Digital electronics defeat Digital audio equipment that features analogue audio electronics in the device such as A/DC or or hybrid digital/analogue devices such as modern home theatre amplifiers often offer a defeat function for parts of the digital processing and the display electronics.
The reason for this is that these parts in particular high frequency CPU’s, DSP ‘s and displays modulate signal passing through the analogue electronics via electric or radio interference, this affects low level signal gainstages in particular but can affect other analogue stages as well. The defeat feature is most useful in low end devices since they are invariably only externally shielded for cost reasons, high end equipment usually shields the most sensitive analogue portions of the signal path from internal as well as external interference and the top end devices usually have a completely separate analogue section internally with its own power supply that is mechanically and electronically separate from the digital section. But as with most things this sort of feature annoyingly enough mostly shows up on high end gear. The defeat feature is usually intelligent, so that for instance if you choose to defeat the display it is only off during play and operational in between.
Digital Synthesiser A type of electronic musical instrument that creates sounds out of component structures and has the signal path totally digital, the instrument can be constructed out of analogue or digital electronics, although it is usually a wholly digital or a hybrid of both technologies, the opposite term is analogue synthesiser.

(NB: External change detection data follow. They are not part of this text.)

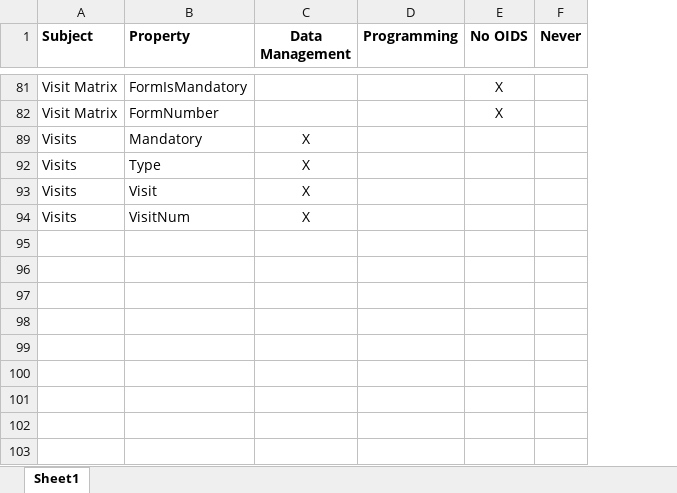
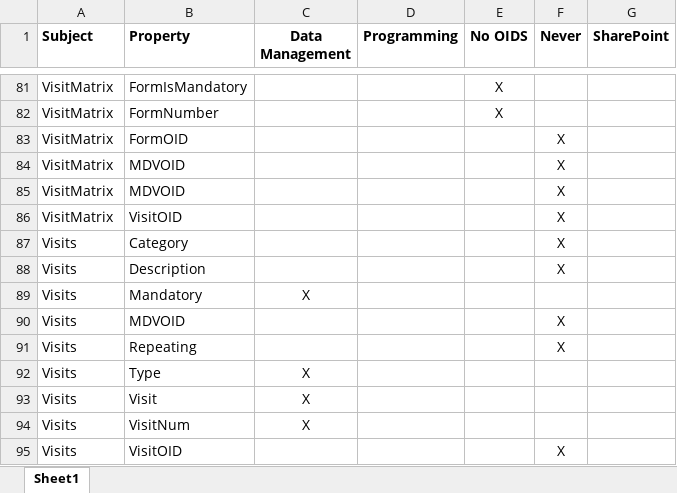
Before and after one commit to jmangori/CDISC-ODM-XML-CRF-SDTM-Annotations, an Excel workbook: compare/Compare ODM Properties.xlsx, sheet Sheet1, drawn as a sheet; only a part is shown, gaps mark what is left out; values as stored, in another font and other column widths than the file's, no borders; the diff covers the shown part only; the diff names each change by its address in the sheet, - before the commit and + after, or states it on an @@ line.

```diff
--- a/compare/Compare ODM Properties.xlsx (sheet Sheet1)
+++ b/compare/Compare ODM Properties.xlsx (sheet Sheet1)
+column G (SharePoint), empty
-A81:A82 (Subject): Visit Matrix
+A81:A82 (Subject): VisitMatrix
+row 83: VisitMatrix | FormOID |  |  |  | X
+row 84: VisitMatrix | MDVOID |  |  |  | X
+row 85: VisitMatrix | MDVOID |  |  |  | X
+row 86: VisitMatrix | VisitOID |  |  |  | X
@@ row 87 unhidden: Visits | Category |  |  |  | X @@
@@ row 88 unhidden: Visits | Description |  |  |  | X @@
@@ row 90 unhidden: Visits | MDVOID |  |  |  | X @@
@@ row 91 unhidden: Visits | Repeating |  |  |  | X @@
@@ row 95 unhidden: Visits | VisitOID |  |  |  | X @@
```
Also changed, not shown: 50 hidden or unhidden rows elsewhere in this sheet, hidden cells.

DIN = Deutsches Institut für Normung In General : The German industrial standards body, more influential than the size of Germany might suggest and often has developed standards were no others really exist or were existing informal or international standards are not exact enough, many of those have since become ISO standards and others have become de-facto even though they have been rejected or ignored by international or national bodies. Note, this is an industry association and not owned or operated by the government like many think. In connectors : A round multipin connectors, the most often seen variant in audioland is the 5 pin one, superior as an interconnect to the more commonly used Cinch/RCA variant since it carries earth in addition to the signal. Homepage:http://www.din.de
DIY = Do It Yourself The manufacture or modification of equipment done by the end user rather than a specialist or a concern, typically done using soldering irons and power tools by the sort of people that you would not give a matchbox to except under duress.
Disk Megabyte Any multiple of bytes done by someone that does not understand the difference between binary and Decimal, usually the marketing department of any given company or a Wikipedia editor. The bytes are multiplied in 1000's rather than 1024's so a Megabyte becomes 1000000 rather than 1048576 bits, and so on and so forth. In some highly competitive markets this has become the norm since a device with 8,6 GB's does look better from a marketing standpoint than plain 8 GB, hard drive manufacturers being the most notable offenders.
Dither A technique were noise is injected into an signal to enhance it, mostly useful in intermediate stages of a DAC were it is used to mildly modulate the otherwise squareish signals, but can be used in anywhere in a signal path. In PCM based systems the dithering threshold lies above 24 bits, ergo, all currently available PCM based digital audio equipment theoretically or practically improves with the injection of noise. Note that dither should only be applied once per signal path.